• _Stored data entries_:
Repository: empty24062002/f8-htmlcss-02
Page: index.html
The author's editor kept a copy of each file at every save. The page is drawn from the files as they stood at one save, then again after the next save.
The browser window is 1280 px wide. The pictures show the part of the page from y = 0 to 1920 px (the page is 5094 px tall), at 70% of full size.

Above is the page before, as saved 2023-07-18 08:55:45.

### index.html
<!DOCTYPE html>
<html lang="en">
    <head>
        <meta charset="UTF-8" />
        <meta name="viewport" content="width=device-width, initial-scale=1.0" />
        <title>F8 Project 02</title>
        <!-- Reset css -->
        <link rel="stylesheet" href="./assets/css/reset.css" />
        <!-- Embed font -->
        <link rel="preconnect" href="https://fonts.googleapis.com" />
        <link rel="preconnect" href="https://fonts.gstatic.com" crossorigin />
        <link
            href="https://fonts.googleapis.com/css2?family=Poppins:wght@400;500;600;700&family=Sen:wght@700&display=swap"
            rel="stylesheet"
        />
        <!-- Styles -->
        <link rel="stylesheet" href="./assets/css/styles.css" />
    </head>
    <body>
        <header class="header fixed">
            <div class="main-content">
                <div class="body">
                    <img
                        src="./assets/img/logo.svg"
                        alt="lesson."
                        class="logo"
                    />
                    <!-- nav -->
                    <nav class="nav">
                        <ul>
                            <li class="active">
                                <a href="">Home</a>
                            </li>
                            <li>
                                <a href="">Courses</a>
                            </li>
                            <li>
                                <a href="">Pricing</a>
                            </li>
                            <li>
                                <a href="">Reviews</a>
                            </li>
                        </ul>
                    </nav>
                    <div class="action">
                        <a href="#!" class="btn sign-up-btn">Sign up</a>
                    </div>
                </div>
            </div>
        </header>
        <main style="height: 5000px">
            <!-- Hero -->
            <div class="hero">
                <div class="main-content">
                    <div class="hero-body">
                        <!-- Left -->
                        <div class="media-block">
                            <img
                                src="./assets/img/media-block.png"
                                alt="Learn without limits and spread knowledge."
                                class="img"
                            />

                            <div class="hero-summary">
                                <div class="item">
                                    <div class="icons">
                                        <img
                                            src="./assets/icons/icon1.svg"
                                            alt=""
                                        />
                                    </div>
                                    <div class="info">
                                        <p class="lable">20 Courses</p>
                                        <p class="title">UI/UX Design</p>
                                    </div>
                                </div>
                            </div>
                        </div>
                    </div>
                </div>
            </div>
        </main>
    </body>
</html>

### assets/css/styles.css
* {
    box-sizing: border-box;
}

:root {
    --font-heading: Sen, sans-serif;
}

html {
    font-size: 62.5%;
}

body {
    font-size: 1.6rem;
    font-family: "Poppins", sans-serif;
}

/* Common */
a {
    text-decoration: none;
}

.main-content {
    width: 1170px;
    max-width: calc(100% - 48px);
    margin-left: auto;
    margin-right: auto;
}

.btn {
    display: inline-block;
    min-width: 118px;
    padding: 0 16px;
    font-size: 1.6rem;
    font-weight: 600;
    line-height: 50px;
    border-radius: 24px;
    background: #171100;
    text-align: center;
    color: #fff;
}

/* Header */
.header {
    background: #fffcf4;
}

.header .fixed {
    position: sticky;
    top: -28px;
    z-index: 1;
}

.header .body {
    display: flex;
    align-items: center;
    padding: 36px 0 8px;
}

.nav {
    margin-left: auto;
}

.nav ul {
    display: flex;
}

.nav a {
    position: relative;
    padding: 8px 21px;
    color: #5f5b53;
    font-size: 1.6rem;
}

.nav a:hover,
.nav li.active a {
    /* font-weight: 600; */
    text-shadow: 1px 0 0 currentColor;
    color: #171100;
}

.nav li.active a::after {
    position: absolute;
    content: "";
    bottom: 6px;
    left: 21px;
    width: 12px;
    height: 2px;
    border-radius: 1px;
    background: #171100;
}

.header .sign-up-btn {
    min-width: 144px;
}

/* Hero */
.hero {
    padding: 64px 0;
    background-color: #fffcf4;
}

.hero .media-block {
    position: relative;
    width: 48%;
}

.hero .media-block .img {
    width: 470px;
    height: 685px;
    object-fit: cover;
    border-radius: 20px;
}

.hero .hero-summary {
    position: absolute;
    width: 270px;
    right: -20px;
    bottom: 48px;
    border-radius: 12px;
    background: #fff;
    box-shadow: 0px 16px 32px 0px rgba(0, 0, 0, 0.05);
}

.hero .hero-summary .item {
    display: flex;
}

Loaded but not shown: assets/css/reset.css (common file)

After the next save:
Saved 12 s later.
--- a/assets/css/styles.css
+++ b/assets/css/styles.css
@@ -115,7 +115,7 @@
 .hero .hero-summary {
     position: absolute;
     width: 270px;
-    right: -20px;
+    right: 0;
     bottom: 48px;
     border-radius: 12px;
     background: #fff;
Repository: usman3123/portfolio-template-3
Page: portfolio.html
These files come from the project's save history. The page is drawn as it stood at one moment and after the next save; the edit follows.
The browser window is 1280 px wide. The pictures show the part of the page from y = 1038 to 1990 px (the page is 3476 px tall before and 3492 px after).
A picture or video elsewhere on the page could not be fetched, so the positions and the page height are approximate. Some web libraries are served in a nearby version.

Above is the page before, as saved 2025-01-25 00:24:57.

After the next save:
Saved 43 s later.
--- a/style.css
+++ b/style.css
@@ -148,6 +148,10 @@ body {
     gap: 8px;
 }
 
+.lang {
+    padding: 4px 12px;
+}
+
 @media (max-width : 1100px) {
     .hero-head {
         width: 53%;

• _Try it_: Please print each entry once more, exactly as it reads.

• _Reply to the exercise_:
Repository: empty24062002/f8-htmlcss-02
Page: index.html
The author's editor kept a copy of each file at every save. The page is drawn from the files as they stood at one save, then again after the next save.
The browser window is 1280 px wide. The pictures show the part of the page from y = 0 to 1920 px (the page is 5094 px tall), at 70% of full size.

Above is the page before, as saved 2023-07-18 08:55:45.

### index.html
<!DOCTYPE html>
<html lang="en">
    <head>
        <meta charset="UTF-8" />
        <meta name="viewport" content="width=device-width, initial-scale=1.0" />
        <title>F8 Project 02</title>
        <!-- Reset css -->
        <link rel="stylesheet" href="./assets/css/reset.css" />
        <!-- Embed font -->
        <link rel="preconnect" href="https://fonts.googleapis.com" />
        <link rel="preconnect" href="https://fonts.gstatic.com" crossorigin />
        <link
            href="https://fonts.googleapis.com/css2?family=Poppins:wght@400;500;600;700&family=Sen:wght@700&display=swap"
            rel="stylesheet"
        />
        <!-- Styles -->
        <link rel="stylesheet" href="./assets/css/styles.css" />
    </head>
    <body>
        <header class="header fixed">
            <div class="main-content">
                <div class="body">
                    <img
                        src="./assets/img/logo.svg"
                        alt="lesson."
                        class="logo"
                    />
                    <!-- nav -->
                    <nav class="nav">
                        <ul>
                            <li class="active">
                                <a href="">Home</a>
                            </li>
                            <li>
                                <a href="">Courses</a>
                            </li>
                            <li>
                                <a href="">Pricing</a>
                            </li>
                            <li>
                                <a href="">Reviews</a>
                            </li>
                        </ul>
                    </nav>
                    <div class="action">
                        <a href="#!" class="btn sign-up-btn">Sign up</a>
                    </div>
                </div>
            </div>
        </header>
        <main style="height: 5000px">
            <!-- Hero -->
            <div class="hero">
                <div class="main-content">
                    <div class="hero-body">
                        <!-- Left -->
                        <div class="media-block">
                            <img
                                src="./assets/img/media-block.png"
                                alt="Learn without limits and spread knowledge."
                                class="img"
                            />

                            <div class="hero-summary">
                                <div class="item">
                                    <div class="icons">
                                        <img
                                            src="./assets/icons/icon1.svg"
                                            alt=""
                                        />
                                    </div>
                                    <div class="info">
                                        <p class="lable">20 Courses</p>
                                        <p class="title">UI/UX Design</p>
                                    </div>
                                </div>
                            </div>
                        </div>
                    </div>
                </div>
            </div>
        </main>
    </body>
</html>

### assets/css/styles.css
* {
    box-sizing: border-box;
}

:root {
    --font-heading: Sen, sans-serif;
}

html {
    font-size: 62.5%;
}

body {
    font-size: 1.6rem;
    font-family: "Poppins", sans-serif;
}

/* Common */
a {
    text-decoration: none;
}

.main-content {
    width: 1170px;
    max-width: calc(100% - 48px);
    margin-left: auto;
    margin-right: auto;
}

.btn {
    display: inline-block;
    min-width: 118px;
    padding: 0 16px;
    font-size: 1.6rem;
    font-weight: 600;
    line-height: 50px;
    border-radius: 24px;
    background: #171100;
    text-align: center;
    color: #fff;
}

/* Header */
.header {
    background: #fffcf4;
}

.header .fixed {
    position: sticky;
    top: -28px;
    z-index: 1;
}

.header .body {
    display: flex;
    align-items: center;
    padding: 36px 0 8px;
}

.nav {
    margin-left: auto;
}

.nav ul {
    display: flex;
}

.nav a {
    position: relative;
    padding: 8px 21px;
    color: #5f5b53;
    font-size: 1.6rem;
}

.nav a:hover,
.nav li.active a {
    /* font-weight: 600; */
    text-shadow: 1px 0 0 currentColor;
    color: #171100;
}

.nav li.active a::after {
    position: absolute;
    content: "";
    bottom: 6px;
    left: 21px;
    width: 12px;
    height: 2px;
    border-radius: 1px;
    background: #171100;
}

.header .sign-up-btn {
    min-width: 144px;
}

/* Hero */
.hero {
    padding: 64px 0;
    background-color: #fffcf4;
}

.hero .media-block {
    position: relative;
    width: 48%;
}

.hero .media-block .img {
    width: 470px;
    height: 685px;
    object-fit: cover;
    border-radius: 20px;
}

.hero .hero-summary {
    position: absolute;
    width: 270px;
    right: -20px;
    bottom: 48px;
    border-radius: 12px;
    background: #fff;
    box-shadow: 0px 16px 32px 0px rgba(0, 0, 0, 0.05);
}

.hero .hero-summary .item {
    display: flex;
}

Loaded but not shown: assets/css/reset.css (common file)

After the next save:
Saved 12 s later.
--- a/assets/css/styles.css
+++ b/assets/css/styles.css
@@ -115,7 +115,7 @@
 .hero .hero-summary {
     position: absolute;
     width: 270px;
-    right: -20px;
+    right: 0;
     bottom: 48px;
     border-radius: 12px;
     background: #fff;
Repository: usman3123/portfolio-template-3
Page: portfolio.html
These files come from the project's save history. The page is drawn as it stood at one moment and after the next save; the edit follows.
The browser window is 1280 px wide. The pictures show the part of the page from y = 1038 to 1990 px (the page is 3476 px tall before and 3492 px after).
A picture or video elsewhere on the page could not be fetched, so the positions and the page height are approximate. Some web libraries are served in a nearby version.

Above is the page before, as saved 2025-01-25 00:24:57.

After the next save:
Saved 43 s later.
--- a/style.css
+++ b/style.css
@@ -148,6 +148,10 @@ body {
     gap: 8px;
 }
 
+.lang {
+    padding: 4px 12px;
+}
+
 @media (max-width : 1100px) {
     .hero-head {
         width: 53%;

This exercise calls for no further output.